Conservancy takes on world class work

The following is the second in a series on why the Catalina Island Conservancy was created, its unique history and mission.

The Catalina Island Conservancy uses the best ecological practices and leading-edge science to protect and restore Catalina’s wildlands while also welcoming the public to enjoy the Island’s rugged beauty.

The following is the second in a series on why the Catalina Island Conservancy was created, its unique history and mission.

The Catalina Island Conservancy uses the best ecological practices and leading-edge science to protect and restore Catalina’s wildlands while also welcoming the public to enjoy the Island’s rugged beauty.

“Ecosystems are remarkably resilient,” said Ann Muscat, Conservancy president and CEO. “Still, they need a helping hand. Science-based conservation and a lot of hard work and dedication can make a world of difference.”

“The Conservancy’s rigorous conservation and science program is extraordinary,” said Darla Guenzler, executive director of the California Council of Land Trusts. “The Conservancy has met critical wildlife challenges with cutting-edge science, hard work and dedication with proven results.”

Some highlights of the Conservancy’s efforts include:

Recovery of the Catalina Island Fox

An internationally recognized accomplishment of the Conservancy’s 41 years has been preventing the extinction of the Catalina Island fox. The largest endemic mammal on the Island was decimated to approximately 100 animals in 1999 by an outbreak of canine distemper virus. The Conservancy partnered with the Institute for Wildlife Studies (IWS) to save the species through a captive breeding program, vaccinations and wild population monitoring. At the end of 2012, scientists estimated that at least 1,502 foxes lived on Catalina.

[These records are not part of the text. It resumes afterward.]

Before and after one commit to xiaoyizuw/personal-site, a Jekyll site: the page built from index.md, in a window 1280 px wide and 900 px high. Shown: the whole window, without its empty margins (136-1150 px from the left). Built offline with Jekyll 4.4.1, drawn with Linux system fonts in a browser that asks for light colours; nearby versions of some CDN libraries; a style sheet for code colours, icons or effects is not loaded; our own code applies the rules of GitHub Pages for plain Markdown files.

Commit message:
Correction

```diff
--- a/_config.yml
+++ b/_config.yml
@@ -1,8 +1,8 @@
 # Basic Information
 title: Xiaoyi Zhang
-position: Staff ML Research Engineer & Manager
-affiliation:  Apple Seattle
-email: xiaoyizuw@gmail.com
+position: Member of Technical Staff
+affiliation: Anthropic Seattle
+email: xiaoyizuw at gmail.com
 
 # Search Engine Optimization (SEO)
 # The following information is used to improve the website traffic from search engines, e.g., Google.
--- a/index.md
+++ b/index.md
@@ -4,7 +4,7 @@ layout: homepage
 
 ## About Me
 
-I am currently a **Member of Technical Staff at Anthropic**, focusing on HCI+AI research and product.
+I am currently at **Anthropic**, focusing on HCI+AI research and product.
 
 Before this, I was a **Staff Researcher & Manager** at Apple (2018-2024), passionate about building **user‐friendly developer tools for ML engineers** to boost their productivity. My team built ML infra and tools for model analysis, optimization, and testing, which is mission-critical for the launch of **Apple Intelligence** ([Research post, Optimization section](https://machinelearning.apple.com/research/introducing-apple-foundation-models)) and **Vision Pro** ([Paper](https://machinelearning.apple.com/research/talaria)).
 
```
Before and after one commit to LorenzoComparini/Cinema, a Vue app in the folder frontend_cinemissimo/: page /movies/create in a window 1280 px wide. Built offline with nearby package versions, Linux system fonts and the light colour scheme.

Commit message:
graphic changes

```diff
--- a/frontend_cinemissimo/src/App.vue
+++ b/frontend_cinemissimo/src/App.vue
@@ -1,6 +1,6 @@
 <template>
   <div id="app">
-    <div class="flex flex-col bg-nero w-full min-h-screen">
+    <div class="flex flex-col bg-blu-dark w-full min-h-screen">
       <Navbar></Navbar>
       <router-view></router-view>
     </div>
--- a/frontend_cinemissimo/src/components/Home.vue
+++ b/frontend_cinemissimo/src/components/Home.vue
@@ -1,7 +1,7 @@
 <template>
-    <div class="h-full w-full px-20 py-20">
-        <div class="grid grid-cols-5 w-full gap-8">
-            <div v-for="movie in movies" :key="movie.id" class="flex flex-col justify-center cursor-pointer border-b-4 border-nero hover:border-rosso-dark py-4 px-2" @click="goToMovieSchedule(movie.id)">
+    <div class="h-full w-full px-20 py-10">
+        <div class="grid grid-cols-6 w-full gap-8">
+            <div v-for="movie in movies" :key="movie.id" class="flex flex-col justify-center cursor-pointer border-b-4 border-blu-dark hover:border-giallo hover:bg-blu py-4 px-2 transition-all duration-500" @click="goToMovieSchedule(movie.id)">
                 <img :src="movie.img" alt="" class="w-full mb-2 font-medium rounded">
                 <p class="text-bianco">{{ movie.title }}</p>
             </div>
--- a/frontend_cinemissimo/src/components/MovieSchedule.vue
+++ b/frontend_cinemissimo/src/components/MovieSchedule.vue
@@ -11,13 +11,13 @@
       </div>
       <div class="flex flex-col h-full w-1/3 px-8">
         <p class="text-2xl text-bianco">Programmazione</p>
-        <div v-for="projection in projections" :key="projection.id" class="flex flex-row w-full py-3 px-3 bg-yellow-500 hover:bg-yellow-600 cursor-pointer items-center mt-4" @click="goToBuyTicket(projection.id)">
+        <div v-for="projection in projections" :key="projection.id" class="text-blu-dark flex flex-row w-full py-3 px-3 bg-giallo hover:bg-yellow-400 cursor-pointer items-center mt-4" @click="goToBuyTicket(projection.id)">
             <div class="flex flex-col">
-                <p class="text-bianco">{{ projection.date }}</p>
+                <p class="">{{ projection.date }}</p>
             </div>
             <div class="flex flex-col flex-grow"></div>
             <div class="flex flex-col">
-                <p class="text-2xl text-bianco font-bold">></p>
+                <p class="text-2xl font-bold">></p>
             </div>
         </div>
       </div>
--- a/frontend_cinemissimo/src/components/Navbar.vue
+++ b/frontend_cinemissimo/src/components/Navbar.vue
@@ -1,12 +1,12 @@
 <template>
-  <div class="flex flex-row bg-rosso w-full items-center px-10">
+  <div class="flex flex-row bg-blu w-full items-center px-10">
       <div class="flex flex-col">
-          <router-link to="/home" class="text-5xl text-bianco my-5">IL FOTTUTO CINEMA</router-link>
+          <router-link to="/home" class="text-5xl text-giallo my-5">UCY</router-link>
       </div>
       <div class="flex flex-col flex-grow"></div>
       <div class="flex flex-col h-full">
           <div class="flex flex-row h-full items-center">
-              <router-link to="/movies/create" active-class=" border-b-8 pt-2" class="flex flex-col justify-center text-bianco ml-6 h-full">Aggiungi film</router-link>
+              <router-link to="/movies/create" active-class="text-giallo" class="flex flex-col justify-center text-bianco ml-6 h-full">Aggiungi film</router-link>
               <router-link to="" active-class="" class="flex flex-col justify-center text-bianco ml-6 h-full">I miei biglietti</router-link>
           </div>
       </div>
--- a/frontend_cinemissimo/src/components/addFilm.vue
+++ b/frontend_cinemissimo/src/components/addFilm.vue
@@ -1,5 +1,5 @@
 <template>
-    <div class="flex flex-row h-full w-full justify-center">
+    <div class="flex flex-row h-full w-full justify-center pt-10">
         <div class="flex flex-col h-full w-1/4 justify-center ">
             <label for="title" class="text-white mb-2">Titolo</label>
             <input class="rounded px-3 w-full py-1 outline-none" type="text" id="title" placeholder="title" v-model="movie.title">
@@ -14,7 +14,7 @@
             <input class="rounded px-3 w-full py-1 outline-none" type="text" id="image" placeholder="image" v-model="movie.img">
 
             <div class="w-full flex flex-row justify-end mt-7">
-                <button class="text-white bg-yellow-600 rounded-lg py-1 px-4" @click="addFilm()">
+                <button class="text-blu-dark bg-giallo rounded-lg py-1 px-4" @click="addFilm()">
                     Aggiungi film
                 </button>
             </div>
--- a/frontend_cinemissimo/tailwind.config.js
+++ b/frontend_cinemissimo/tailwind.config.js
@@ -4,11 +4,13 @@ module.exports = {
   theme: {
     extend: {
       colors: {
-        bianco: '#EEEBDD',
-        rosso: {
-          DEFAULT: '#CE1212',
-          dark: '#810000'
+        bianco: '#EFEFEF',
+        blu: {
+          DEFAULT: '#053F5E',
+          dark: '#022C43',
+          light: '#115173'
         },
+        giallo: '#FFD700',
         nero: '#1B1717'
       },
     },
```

Bald Eagles on Catalina Island

The DDT contamination that curtailed bald eagle propagation on Catalina and elsewhere is only a memory now. This spring, 11 eaglets have hatched in Island nests. These latest additions followed incrementally increased egg-laying and hatchlings since the groundbreaking “Easter Miracle” in 2007. That was when four bald eagles hatched for the first time on Catalina in 50 years without human assistance – the helping hands and artificial incubation formerly provided by IWS scientists. Seven active nests now exist on Catalina and approximately 20 to 25 adult bald eagles call the Island home.

Managing Non-Native Plants

The Conservancy’s Catalina Habitat Restoration and Improvement Program has worked to control the spread of invasive plants and restore areas cleared of weeds. CHIRP has been recognized for its successes by the California Invasive Plant Council. In 2012, CHIRP treated 2,046 populations of 57 invasive species, including 4,300 acres along 95 miles of roads.

Managing Non-Native Animals

Non-native animals are a big challenge for many conservation organizations, and no less for the Conservancy. They adversely impact native species and ecosystems. They often threaten native species, which haven’t had time to evolve defenses. Catastrophic decline and extinction are real possibilities.

The removal of the feral goats and pigs that roamed the Island for generations was a difficult and controversial decision. But it resulted in significant improvement to the Island’s ecological health. When Catalina began to recover from overgrazing in 2005, Catalina grass (Dissanthelium californicum), which was thought to be extinct, was rediscovered. In 2011, the stream orchid was discovered and Lyon’s pygmy daisy was rediscovered after decades of assumed extinction.

The Island’s non-native mule deer are managed by the Private Land Management Hunting Program administered by the California Department of Fish and Wildlife. Approximately 200 to 300 deer are taken annually by resident and guest hunters. In 2012 the deer population was estimated at 2,387.  

The contraception program for bison, a majestic cultural icon of the Island, maintains a healthy herd while it lessens the grazers’ impacts on habitat.

Other Ongoing Programs

The Conservancy charts animal and plant distributions as well as physical structures on the Island with GIS maps that are available to Island partners and visiting scientists.

The Conservancy welcomes mainland biologists, geologists, archaeologists and other scientists, and their students – more than 100 individuals came to Catalina in 2012 for 18 scientific investigations. The Conservancy also initiates new studies, including recent work with the Scripps’s murrelet population. Breeding nests were found on the Island in 2012 for the first time since one was recorded offshore on Bird Rock in 1967.

“The Catalina landscape is vast and careful decisions must be made to apply our limited resources to prioritize for the highest conservation results,” said John Mack, the chief conservation and education officer of the Conservancy. The Conservancy has an outstanding and dedicated conservation staff that are keenly focused on the stewardship of these unique ecosystems.”

LEAVE A REPLY

Please enter your comment!
Please enter your name here